Action item: The answer is an exact repeat of the entries below, with the pictures omitted.

─── Task material ───

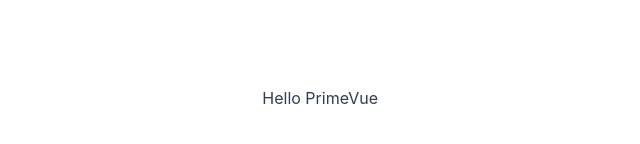
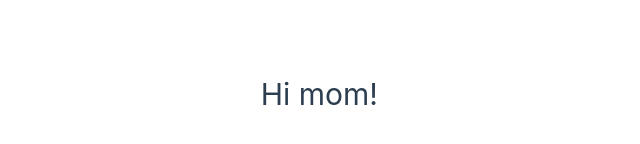
Before and after one commit to AaravUppal/portfolio, a Vue app: page / in a window 1280 px wide. Shown: the part 306-450 px from the top of the page, without its empty margins (262-902 px from the left). Built offline with nearby package versions, Linux system fonts and the light colour scheme.

Commit message:
Update homepage text to Hi mom with Tailwind

```diff
--- a/src/App.vue
+++ b/src/App.vue
@@ -1,9 +1,9 @@
 <template>
-  <div class="p-6">
-    <TestButton />
+  <div class="flex items-center justify-center min-h-screen bg-gray-100">
+    <h1 class="text-4xl font-semibold text-gray-800">Hi mom!</h1>
   </div>
 </template>
 
 <script setup>
-import TestButton from '@/components/TestButton.vue'
+// Removed TestButton import since we don't need it now
 </script>
```
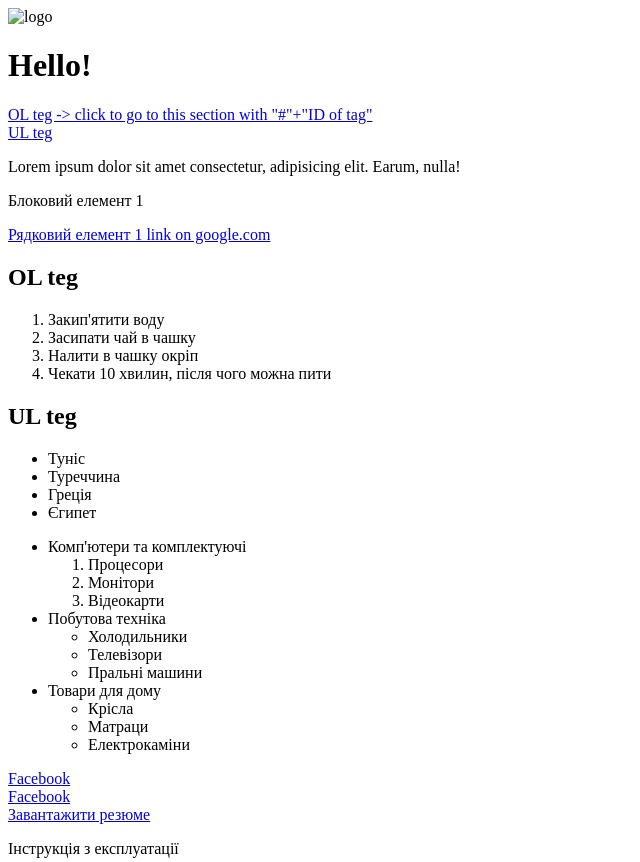
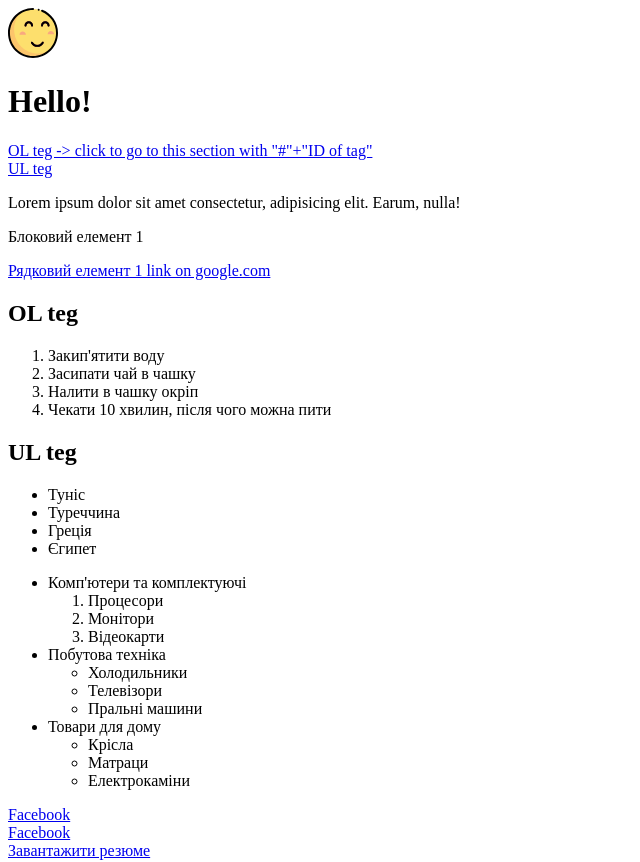
Before and after one commit to Fetivol/Tutorial, a plain HTML site: page index.html in a window 1280 px wide. Shown: the top 862 px of the page, without its empty margins (0-640 px from the left). Drawn offline with Linux system fonts and the light colour scheme.

Commit message:
Update index.html

```diff
--- a/index.html
+++ b/index.html
@@ -11,8 +11,13 @@
 </head>
 <!-- Вміст майбутньої веб-сторінки -->
 <body>
-    <header><img src="images/logo.svc" alt="logo"/></header>
-    <h1>Hello!</h1>
+    <header>
+        <a href="/"><!-- "/" - Повертає на початкову сторінку index.html-->
+            <img src="./images/logo.svg" alt="logo" width="50" height="50" />
+        </a>
+        <h1>Hello!</h1>
+    </header>
+
     <!-- Абзац - це блоковий елемент, ці елементи займають повністю весь рядок -->
         <a href="#OL teg">OL teg -> click to go to this section with "#"+"ID of tag"</a><br>
         <a href="#UL teg">UL teg</a>
```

───

Result:
Before and after one commit to AaravUppal/portfolio, a Vue app: page / in a window 1280 px wide. Shown: the part 306-450 px from the top of the page, without its empty margins (262-902 px from the left). Built offline with nearby package versions, Linux system fonts and the light colour scheme.

Commit message:
Update homepage text to Hi mom with Tailwind

```diff
--- a/src/App.vue
+++ b/src/App.vue
@@ -1,9 +1,9 @@
 <template>
-  <div class="p-6">
-    <TestButton />
+  <div class="flex items-center justify-center min-h-screen bg-gray-100">
+    <h1 class="text-4xl font-semibold text-gray-800">Hi mom!</h1>
   </div>
 </template>
 
 <script setup>
-import TestButton from '@/components/TestButton.vue'
+// Removed TestButton import since we don't need it now
 </script>
```
Before and after one commit to Fetivol/Tutorial, a plain HTML site: page index.html in a window 1280 px wide. Shown: the top 862 px of the page, without its empty margins (0-640 px from the left). Drawn offline with Linux system fonts and the light colour scheme.

Commit message:
Update index.html

```diff
--- a/index.html
+++ b/index.html
@@ -11,8 +11,13 @@
 </head>
 <!-- Вміст майбутньої веб-сторінки -->
 <body>
-    <header><img src="images/logo.svc" alt="logo"/></header>
-    <h1>Hello!</h1>
+    <header>
+        <a href="/"><!-- "/" - Повертає на початкову сторінку index.html-->
+            <img src="./images/logo.svg" alt="logo" width="50" height="50" />
+        </a>
+        <h1>Hello!</h1>
+    </header>
+
     <!-- Абзац - це блоковий елемент, ці елементи займають повністю весь рядок -->
         <a href="#OL teg">OL teg -> click to go to this section with "#"+"ID of tag"</a><br>
         <a href="#UL teg">UL teg</a>
```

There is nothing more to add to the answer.